The Christian Right is hardly mollified. "If you allow the cable industry to define family-friendly, you'll end up with packages that contain programming like ABC Family Channel, some of which promotes premarital sex and infidelity," fumes Swann.
While the battle over cable choice rages, the irony is that Christian conservatives are losing the broader war over what's shown on the tube. "We've reached a new low in TV content," bemoans Wright. "There have never been so many instances of violence and sexual content." (See BW, 11/21/05, "An All-Out Assault On Sexual Content".)
Nor are sacrilegious attacks out of bonds. The conservative Catholic League for Religious & Civil Rights is blasting a new episode of South Park, in which the Pope is sprayed with blood from a statue of the Virgin Mary. "A chick bleeding out of her...is no miracle," the Pope replies in the cartoon, which aired on Viacom's (VIA ) Comedy Central. Joseph Califano Jr., who sits on Viacom's board and is a practicing Catholic, condemned the showing of the episode.
Christian conservatives have had similarly mixed results with their efforts to control advertisers. Though a few corporate sponsors have stayed away from controversial shows such as ABC's smash hit Desperate Housewives, there's been no shortage of other willing sponsors.
And while the AFA has been claiming it forced Ford's Jag and Land Rover brands to pull ads from gay publications, those claims likely are overblown. Indeed, Ford's Volvo continues to advertise in The Advocate, a gay magazine (see BW Online, 12/9/05, "Volvo's Gay Friendly Position Proves Ford Didn't Cave To The AFA").
The Catholic League has had better luck with its campaign to fend off corporate efforts to malign Christmas. On Nov. 11, the League called off its boycott of Wal-Mart after the world's largest retailer apologized for a statement it gave a customer who had complained that it was replacing "Merry Christmas" with "Happy Holidays."
The statement argued that Christmas was "an ancient tradition" with roots in pagan cultures. And this month, the Catholic League got Land's End to repudiate its earlier explanation of why it no longer mails out catalogs wishing customers a "Merry Christmas." The reason: It didn't have any way to determine which customers celebrated Christmas.
But are these companies bowing to the Christian right -- or to economic realities? Britt Beemer, chairman of America's Research Group, a market research firm based in Charleston, S.C., thinks it's the latter. "Some of these retailers are awakening to a sleeping giant," he argues.
Indeed, his surveys found that nearly one in five consumers say they wouldn't buy presents in a store where they didn't hear "Merry Christmas." And nearly half said they had been following news coverage of the debate over using the term "Merry Christmas." "The silent majority are no longer silent," says Beemer.
Meanwhile, Catholic League President Bill Donohue admits he's under no illusions about the power of the Religious Right.
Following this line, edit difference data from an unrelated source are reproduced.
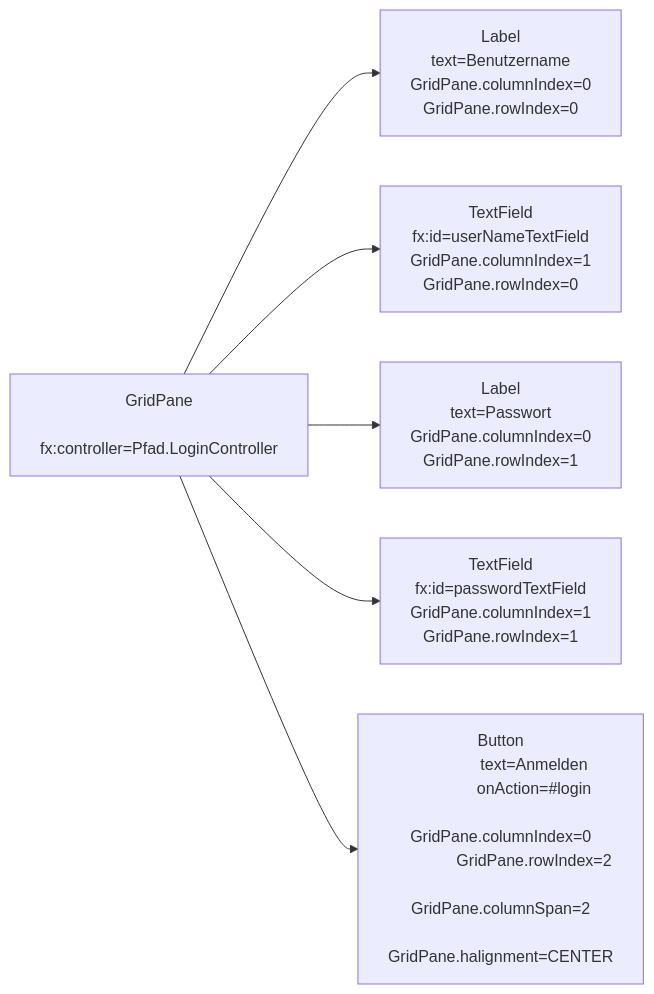
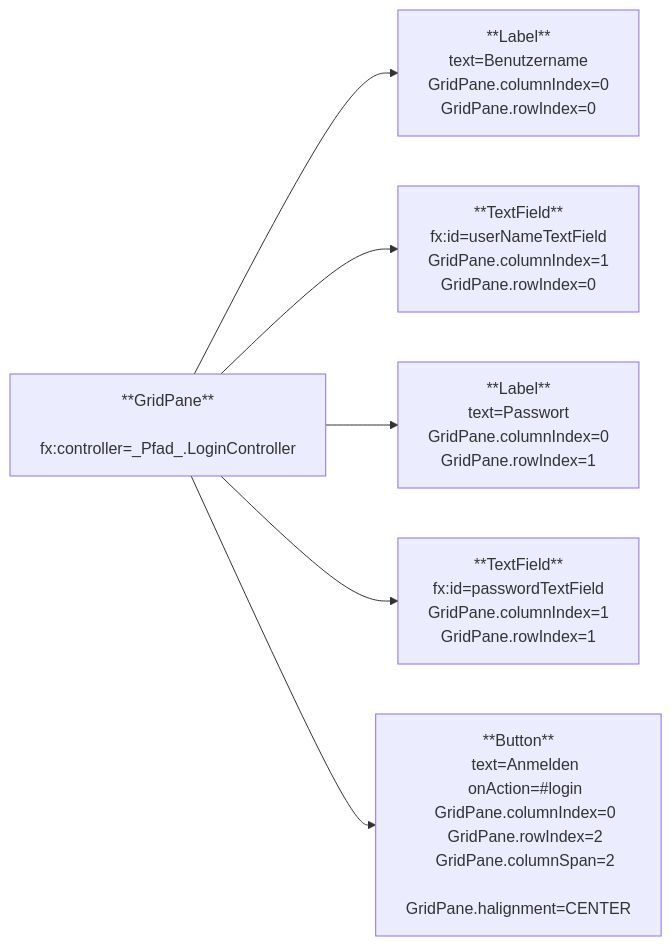
The second of 3 diagrams in docs/exercises/javafx/javafx06.md (jappuccini/java-docs), drawn with Mermaid before and after one commit. The commit also changed other lines of this file and 7 other files, not shown here.

Commit message:
Fix Mermaid for JavaFX Exercises

````diff
--- a/docs/exercises/javafx/javafx06.md
+++ b/docs/exercises/javafx/javafx06.md
@@ -59,34 +54,33 @@
 ```mermaid
 flowchart LR
-	gridpane[GridPane
-	         fx:controller=Pfad.LoginController]
-	label1[Label
-	       text=Benutzername
-	       GridPane.columnIndex=0
-	       GridPane.rowIndex=0]
-	label2[Label
-	       text=Passwort
-	       GridPane.columnIndex=0
-	       GridPane.rowIndex=1]
-	textfield1[TextField
-	           fx:id=userNameTextField
-	           GridPane.columnIndex=1
-	           GridPane.rowIndex=0]
-	textfield2[TextField
-	           fx:id=passwordTextField
-	           GridPane.columnIndex=1
-	           GridPane.rowIndex=1]
-	button[Button
-	       text=Anmelden
-	       onAction=#login
-	       GridPane.columnIndex=0
-	       GridPane.rowIndex=2
-	       GridPane.columnSpan=2
-	       GridPane.halignment=CENTER]
-
-    gridpane --> label1
-    gridpane --> textfield1
-    gridpane --> label2
-    gridpane --> textfield2
-    gridpane --> button
+   gridpane[**GridPane**
+   fx:controller=_Pfad_.LoginController]
+   label1[**Label**
+   text=Benutzername
+   GridPane.columnIndex=0
+   GridPane.rowIndex=0]
+   label2[**Label**
+   text=Passwort
+   GridPane.columnIndex=0
+   GridPane.rowIndex=1]
+   textfield1[**TextField**
+   fx:id=userNameTextField
+   GridPane.columnIndex=1
+   GridPane.rowIndex=0]
+   textfield2[**TextField**
+   fx:id=passwordTextField
+   GridPane.columnIndex=1
+   GridPane.rowIndex=1]
+   button[**Button**
+   text=Anmelden
+   onAction=#login
+   GridPane.columnIndex=0
+   GridPane.rowIndex=2
+   GridPane.columnSpan=2
+   GridPane.halignment=CENTER]
+   gridpane --> label1
+   gridpane --> textfield1
+   gridpane --> label2
+   gridpane --> textfield2
+   gridpane --> button
 ```
````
Sure, they've scored some nice wins recently. But Donohue cautions: "The battle is a long way from over, and the culture is still up for grabs." As for Corporate America, it seems likely to base its decisions more on its economic self-interest, rather than moralizing from religious leaders.
Symonds is Boston bureau manager for BusinessWeek
Edited by Beth Belton